* [Your objective] Pick the lines holding the string "west" out of the records and copy them.

Start of Records for processing

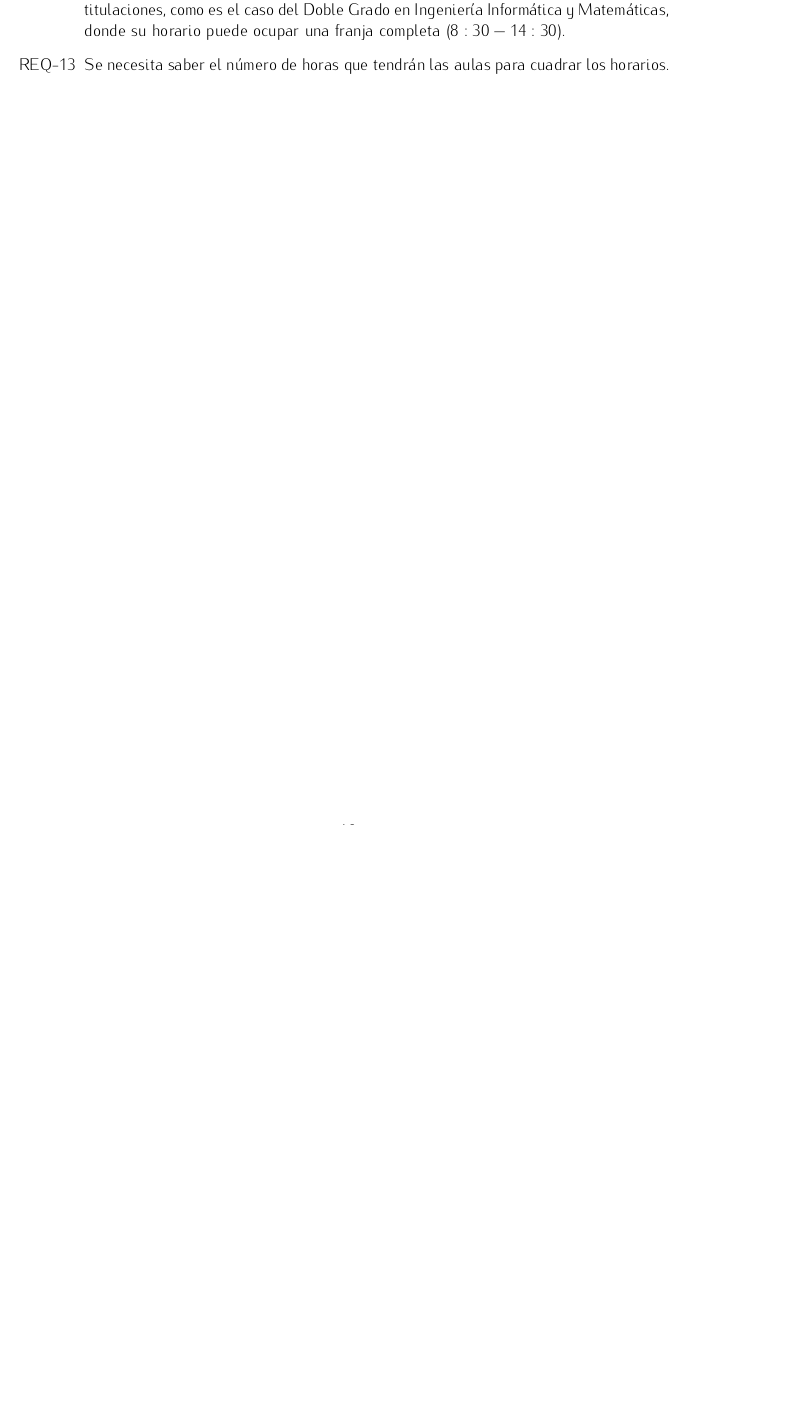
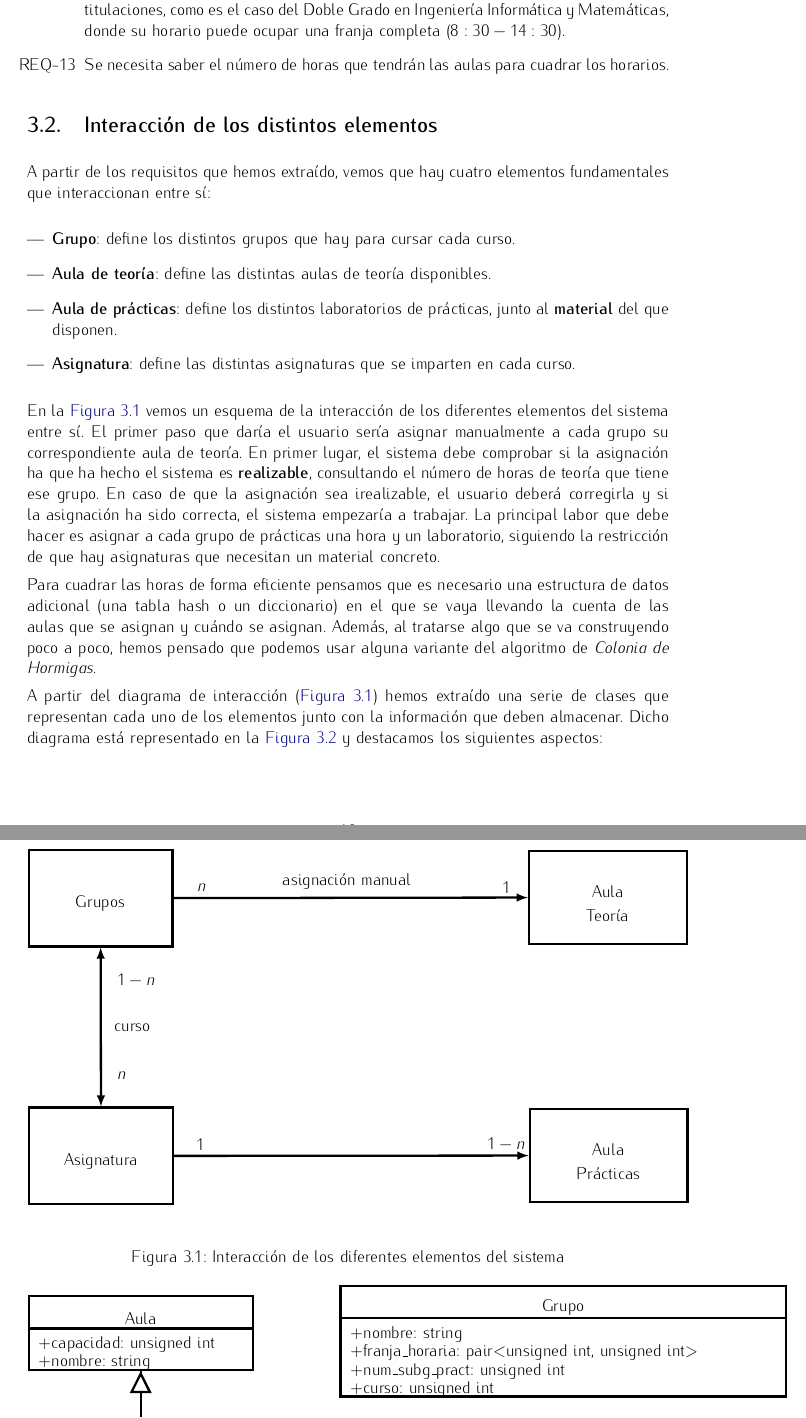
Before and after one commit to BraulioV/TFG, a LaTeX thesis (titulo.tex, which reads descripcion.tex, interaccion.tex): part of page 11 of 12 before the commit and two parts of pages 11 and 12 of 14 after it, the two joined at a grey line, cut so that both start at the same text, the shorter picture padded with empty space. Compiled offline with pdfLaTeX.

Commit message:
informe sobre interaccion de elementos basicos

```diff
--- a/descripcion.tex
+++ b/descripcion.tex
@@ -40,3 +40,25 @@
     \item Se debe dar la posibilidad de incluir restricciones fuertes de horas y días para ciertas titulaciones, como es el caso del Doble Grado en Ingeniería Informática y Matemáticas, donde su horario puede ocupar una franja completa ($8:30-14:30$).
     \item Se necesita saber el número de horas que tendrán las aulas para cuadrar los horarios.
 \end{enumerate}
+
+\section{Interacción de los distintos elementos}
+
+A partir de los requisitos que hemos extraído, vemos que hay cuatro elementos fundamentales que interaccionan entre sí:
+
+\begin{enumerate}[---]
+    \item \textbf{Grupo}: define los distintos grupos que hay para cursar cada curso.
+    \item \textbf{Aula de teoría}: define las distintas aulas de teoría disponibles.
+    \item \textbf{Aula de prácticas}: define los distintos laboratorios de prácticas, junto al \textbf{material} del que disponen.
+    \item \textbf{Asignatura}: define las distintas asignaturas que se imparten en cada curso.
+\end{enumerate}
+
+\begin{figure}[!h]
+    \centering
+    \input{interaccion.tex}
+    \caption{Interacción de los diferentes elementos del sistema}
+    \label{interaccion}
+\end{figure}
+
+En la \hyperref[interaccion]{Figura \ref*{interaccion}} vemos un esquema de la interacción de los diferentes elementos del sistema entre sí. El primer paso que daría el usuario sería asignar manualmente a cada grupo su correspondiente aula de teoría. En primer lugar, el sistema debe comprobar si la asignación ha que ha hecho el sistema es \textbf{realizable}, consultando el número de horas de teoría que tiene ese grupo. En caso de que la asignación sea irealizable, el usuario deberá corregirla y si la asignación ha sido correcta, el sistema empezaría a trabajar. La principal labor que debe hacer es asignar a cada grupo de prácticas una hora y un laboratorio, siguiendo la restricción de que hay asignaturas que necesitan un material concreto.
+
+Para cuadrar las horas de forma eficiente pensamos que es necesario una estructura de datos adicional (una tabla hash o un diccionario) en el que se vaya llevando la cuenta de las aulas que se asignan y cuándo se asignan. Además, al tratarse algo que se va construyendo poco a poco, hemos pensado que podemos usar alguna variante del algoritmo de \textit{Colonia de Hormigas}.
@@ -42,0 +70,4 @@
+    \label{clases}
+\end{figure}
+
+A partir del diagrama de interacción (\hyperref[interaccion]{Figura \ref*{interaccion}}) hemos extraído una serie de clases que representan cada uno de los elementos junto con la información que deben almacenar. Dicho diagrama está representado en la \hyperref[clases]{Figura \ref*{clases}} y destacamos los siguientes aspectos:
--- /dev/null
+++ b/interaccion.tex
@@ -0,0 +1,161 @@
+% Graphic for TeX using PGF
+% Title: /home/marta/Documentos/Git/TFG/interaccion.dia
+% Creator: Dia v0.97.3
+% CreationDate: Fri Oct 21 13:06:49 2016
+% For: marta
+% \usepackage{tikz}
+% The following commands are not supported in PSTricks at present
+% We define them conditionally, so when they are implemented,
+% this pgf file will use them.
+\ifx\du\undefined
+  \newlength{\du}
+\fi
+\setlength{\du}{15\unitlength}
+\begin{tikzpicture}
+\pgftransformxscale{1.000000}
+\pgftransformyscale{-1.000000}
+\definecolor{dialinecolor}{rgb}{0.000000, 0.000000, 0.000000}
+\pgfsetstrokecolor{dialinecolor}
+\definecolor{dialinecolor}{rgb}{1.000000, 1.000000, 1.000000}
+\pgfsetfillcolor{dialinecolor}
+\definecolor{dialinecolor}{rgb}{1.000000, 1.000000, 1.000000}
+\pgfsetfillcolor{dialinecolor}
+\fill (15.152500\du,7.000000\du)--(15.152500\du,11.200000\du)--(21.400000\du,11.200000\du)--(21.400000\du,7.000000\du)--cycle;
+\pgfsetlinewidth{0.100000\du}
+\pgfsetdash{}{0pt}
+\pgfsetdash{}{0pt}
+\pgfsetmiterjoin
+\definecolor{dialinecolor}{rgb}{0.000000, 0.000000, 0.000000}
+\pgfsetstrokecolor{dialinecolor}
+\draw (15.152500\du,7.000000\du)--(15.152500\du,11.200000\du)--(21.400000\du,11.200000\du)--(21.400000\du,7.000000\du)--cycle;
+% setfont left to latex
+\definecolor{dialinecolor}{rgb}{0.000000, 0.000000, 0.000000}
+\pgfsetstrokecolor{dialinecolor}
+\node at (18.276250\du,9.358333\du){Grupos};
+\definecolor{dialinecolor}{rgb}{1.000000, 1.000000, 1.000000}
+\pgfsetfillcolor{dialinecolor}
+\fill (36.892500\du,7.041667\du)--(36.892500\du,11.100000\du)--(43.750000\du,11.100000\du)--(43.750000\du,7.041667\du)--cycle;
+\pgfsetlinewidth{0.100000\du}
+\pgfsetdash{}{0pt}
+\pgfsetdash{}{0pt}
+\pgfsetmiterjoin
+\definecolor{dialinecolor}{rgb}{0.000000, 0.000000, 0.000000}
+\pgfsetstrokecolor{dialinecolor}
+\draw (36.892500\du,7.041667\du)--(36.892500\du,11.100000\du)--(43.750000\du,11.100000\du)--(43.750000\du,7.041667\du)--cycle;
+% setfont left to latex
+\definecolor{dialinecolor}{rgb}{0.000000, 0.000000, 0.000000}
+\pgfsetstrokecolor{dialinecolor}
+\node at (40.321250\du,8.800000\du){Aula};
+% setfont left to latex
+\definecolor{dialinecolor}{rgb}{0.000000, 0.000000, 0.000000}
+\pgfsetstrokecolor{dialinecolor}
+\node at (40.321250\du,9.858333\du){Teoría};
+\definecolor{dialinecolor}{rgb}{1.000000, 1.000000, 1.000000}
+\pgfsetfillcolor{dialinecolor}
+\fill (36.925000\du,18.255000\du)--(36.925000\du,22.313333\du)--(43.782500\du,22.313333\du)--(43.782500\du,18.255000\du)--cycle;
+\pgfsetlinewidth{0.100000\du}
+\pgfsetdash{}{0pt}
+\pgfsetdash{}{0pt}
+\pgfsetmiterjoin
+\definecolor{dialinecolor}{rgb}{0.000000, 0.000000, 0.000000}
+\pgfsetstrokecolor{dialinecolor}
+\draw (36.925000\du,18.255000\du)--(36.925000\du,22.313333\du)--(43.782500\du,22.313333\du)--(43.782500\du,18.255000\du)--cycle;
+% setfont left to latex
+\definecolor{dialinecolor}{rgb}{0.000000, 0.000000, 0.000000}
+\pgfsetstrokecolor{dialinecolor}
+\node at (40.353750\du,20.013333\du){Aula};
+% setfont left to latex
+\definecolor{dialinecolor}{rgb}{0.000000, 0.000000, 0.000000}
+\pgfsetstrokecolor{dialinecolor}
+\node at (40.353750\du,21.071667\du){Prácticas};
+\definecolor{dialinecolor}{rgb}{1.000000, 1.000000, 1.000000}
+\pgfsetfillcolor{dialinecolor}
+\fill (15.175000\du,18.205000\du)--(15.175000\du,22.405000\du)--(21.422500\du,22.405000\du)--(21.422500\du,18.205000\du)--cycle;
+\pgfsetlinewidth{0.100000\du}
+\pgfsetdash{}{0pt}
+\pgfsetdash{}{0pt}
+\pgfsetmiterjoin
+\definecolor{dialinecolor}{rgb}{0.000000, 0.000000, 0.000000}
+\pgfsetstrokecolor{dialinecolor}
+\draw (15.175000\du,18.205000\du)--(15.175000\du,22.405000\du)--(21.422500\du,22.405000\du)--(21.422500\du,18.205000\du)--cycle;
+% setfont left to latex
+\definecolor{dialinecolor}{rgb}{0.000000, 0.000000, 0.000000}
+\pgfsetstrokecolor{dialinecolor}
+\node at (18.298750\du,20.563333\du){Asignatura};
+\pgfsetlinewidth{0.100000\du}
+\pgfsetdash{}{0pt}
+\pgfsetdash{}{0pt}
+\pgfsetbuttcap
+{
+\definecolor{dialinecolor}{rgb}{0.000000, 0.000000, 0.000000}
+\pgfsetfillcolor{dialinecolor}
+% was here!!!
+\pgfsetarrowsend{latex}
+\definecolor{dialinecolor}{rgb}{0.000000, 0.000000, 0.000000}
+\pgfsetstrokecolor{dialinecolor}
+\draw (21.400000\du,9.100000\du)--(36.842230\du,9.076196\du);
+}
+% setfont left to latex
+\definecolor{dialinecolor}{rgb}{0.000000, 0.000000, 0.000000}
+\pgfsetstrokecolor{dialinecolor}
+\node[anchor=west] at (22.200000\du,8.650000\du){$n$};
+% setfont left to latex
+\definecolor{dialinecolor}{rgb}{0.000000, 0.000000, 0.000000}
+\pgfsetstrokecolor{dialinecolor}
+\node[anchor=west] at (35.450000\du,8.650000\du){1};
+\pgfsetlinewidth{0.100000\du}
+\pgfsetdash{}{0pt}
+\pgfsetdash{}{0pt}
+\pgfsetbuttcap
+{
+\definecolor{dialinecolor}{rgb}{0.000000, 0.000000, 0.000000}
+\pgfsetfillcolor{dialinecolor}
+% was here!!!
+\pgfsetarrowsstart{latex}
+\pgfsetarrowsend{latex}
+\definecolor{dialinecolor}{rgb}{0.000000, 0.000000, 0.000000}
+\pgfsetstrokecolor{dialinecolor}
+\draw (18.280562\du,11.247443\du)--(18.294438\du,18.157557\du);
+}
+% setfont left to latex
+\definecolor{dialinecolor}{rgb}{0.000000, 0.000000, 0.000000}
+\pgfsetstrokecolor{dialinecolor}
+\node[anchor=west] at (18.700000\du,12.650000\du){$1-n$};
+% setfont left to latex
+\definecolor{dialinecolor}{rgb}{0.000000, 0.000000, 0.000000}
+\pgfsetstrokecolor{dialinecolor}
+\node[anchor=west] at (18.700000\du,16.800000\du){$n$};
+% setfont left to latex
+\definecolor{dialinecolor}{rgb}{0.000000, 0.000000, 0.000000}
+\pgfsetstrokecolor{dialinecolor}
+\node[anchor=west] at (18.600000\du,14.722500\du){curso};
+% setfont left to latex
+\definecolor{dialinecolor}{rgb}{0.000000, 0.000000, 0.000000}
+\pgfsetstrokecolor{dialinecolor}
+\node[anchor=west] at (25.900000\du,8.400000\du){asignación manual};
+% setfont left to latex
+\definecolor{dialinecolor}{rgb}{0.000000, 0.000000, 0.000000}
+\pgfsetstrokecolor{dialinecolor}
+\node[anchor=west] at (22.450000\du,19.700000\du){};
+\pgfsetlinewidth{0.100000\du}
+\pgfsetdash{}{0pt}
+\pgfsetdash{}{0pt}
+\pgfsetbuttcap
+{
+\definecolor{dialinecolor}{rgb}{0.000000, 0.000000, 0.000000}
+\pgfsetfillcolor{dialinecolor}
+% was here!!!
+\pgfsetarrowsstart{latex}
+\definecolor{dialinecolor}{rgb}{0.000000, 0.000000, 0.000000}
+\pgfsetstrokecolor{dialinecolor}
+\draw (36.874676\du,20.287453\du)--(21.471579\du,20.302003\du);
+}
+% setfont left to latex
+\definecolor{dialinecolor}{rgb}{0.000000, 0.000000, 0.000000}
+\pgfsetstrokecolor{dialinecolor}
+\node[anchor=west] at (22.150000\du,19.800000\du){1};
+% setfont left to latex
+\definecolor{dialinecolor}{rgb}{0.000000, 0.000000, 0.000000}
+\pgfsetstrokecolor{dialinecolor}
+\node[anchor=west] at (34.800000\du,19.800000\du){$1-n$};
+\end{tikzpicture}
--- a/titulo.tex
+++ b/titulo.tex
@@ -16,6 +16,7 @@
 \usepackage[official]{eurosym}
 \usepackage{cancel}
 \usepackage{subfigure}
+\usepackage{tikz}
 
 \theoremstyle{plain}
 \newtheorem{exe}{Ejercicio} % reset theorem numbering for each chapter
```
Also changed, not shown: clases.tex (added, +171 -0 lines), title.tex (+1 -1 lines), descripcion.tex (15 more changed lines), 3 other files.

End of Records for processing

* [Exercise response]
+\node[anchor=west] at (22.200000\du,8.650000\du){$n$};
+\node[anchor=west] at (35.450000\du,8.650000\du){1};
+\node[anchor=west] at (18.700000\du,12.650000\du){$1-n$};
+\node[anchor=west] at (18.700000\du,16.800000\du){$n$};
+\node[anchor=west] at (18.600000\du,14.722500\du){curso};
+\node[anchor=west] at (25.900000\du,8.400000\du){asignación manual};
+\node[anchor=west] at (22.450000\du,19.700000\du){};
+\node[anchor=west] at (22.150000\du,19.800000\du){1};
+\node[anchor=west] at (34.800000\du,19.800000\du){$1-n$};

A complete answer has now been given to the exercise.